Startups I worked for:
Clicker.com (2009-2011), eTour (1997-2001)
If you are an entrepreneur, why?
I didn't know any better. Literally. I never had a real job before I started working on websites in the mid-90's. Then started my own company, eTour (a Web 1.0 version of StumbleUpon), with some classmates, which turned into a big startup ($50mm raised, aborted IPO during the crash). Then you get the bug, which is why, after being in a public company at Ask Jeeves for 7.5 years, I went back to doing a startup again with Clicker.
My favorite startups:
Tasty Labs, CruiseWise, Thumbtack
What's most frustrating and rewarding about entrepreneurship/innovation?
Frustrating: Having to knock down doors rather than having them open to you. But that's also the fun part...and it's the part that scares people from big companies away from starting companies themselves. I've never been afraid of it. Maybe that's also why I like working for underdog big companies.
Rewarding: In the words of Curly from City Slickers and Steve Jobs from Apple, it all boils down to "one thing": building insanely great products.
What's the No. 1 mistake entrepreneurs make?
Launching half-ass stuff. Sometimes, the product concept is so innovative and hits a core user need so well the physical product doesn't make a difference. But most of the time it does. So I don't agree that you need to launch a product you're embarrassed by. That's only in the circumstance where you're so far on the cutting edge that the details of the product don't matter. Twitter was an example. A couple years went by before the upgraded the interface. Most of those improvements happened via third parties or by users themselves. But it was so completely innovative and useful that the product itself didn't matter as much. Also, they had birds and whales.
What are the top three lessons you've learned as an entrepreneur?
- Talent is everything, from product and engineering to your investors and board, this is what matters most. Get these people on board and then innovate your ass off. Caveat: you're putting a real team together, not an All-Star team. Your team has to be capable of gelling. Making each other better. Enjoying working 18 hours a day together. Having vigorous, productive debate. So you need talent + a team that collectively displays emotional intelligence as well.
- The CEO/founder's #1 job is to be the source of momentum, from product to culture to press - you don't have to do everything, focus on everything or be good at everything, you just have to give a shit about everything and push push push. Make sure people don't settle. Be the quality barometer. Make some noise. Etc.
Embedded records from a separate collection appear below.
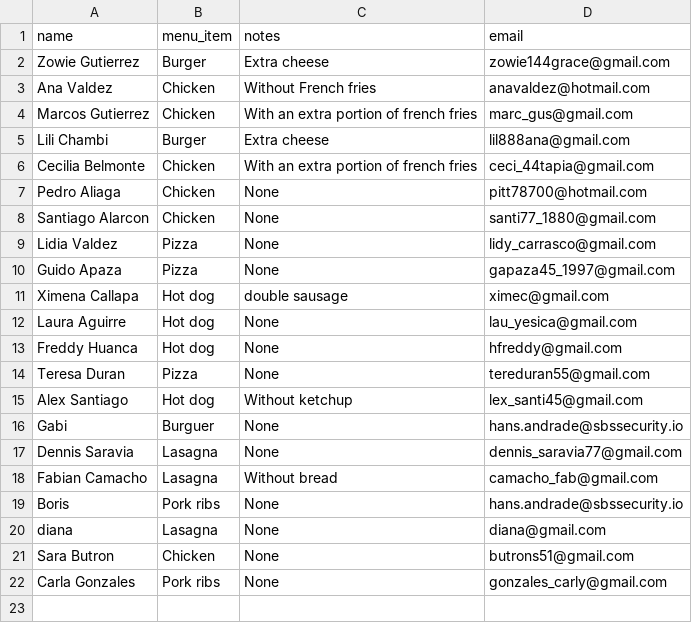
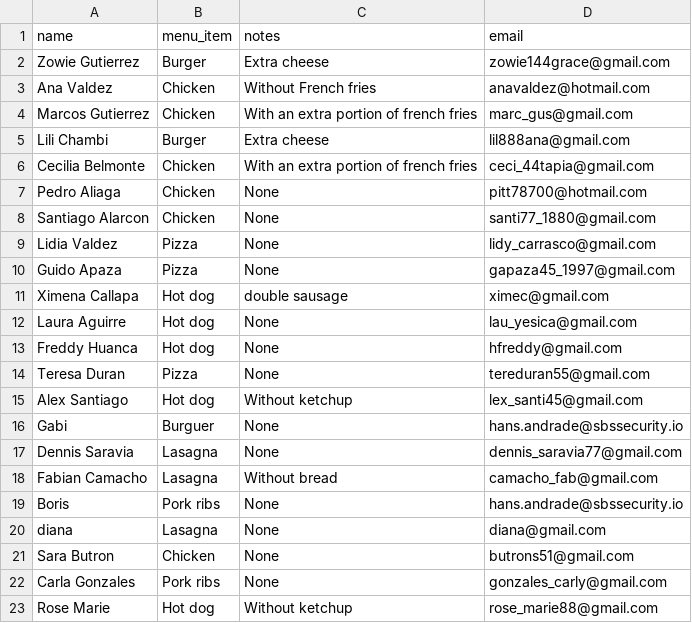
Before and after one commit to AMendez-SBSSecurity/DevSecOps-WebApp-Demo, a CSV file: static/data.csv, drawn as a sheet; the diff names each change by its address in the sheet, - before the commit and + after, or states it on an @@ line.

Commit message:
New Register

```diff
--- a/static/data.csv
+++ b/static/data.csv
+row 23: Rose Marie | Hot dog | Without ketchup | rose_marie88@gmail.com
```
- Hitting the right product at the right time isn't just luck, but it's not totally in your hands either. It's somewhere in between. And that's usually the difference between having a rocket ship startup and one that's average. Sometimes you have the right idea but it's too early. Sometimes you've done all your homework right but something in the market or competitive landscape changes. All you can do is build the product of your dreams or chase an opportunity you just can't stop thinking about. Do #1 and 2, and the rest will take care of itself. Good or bad.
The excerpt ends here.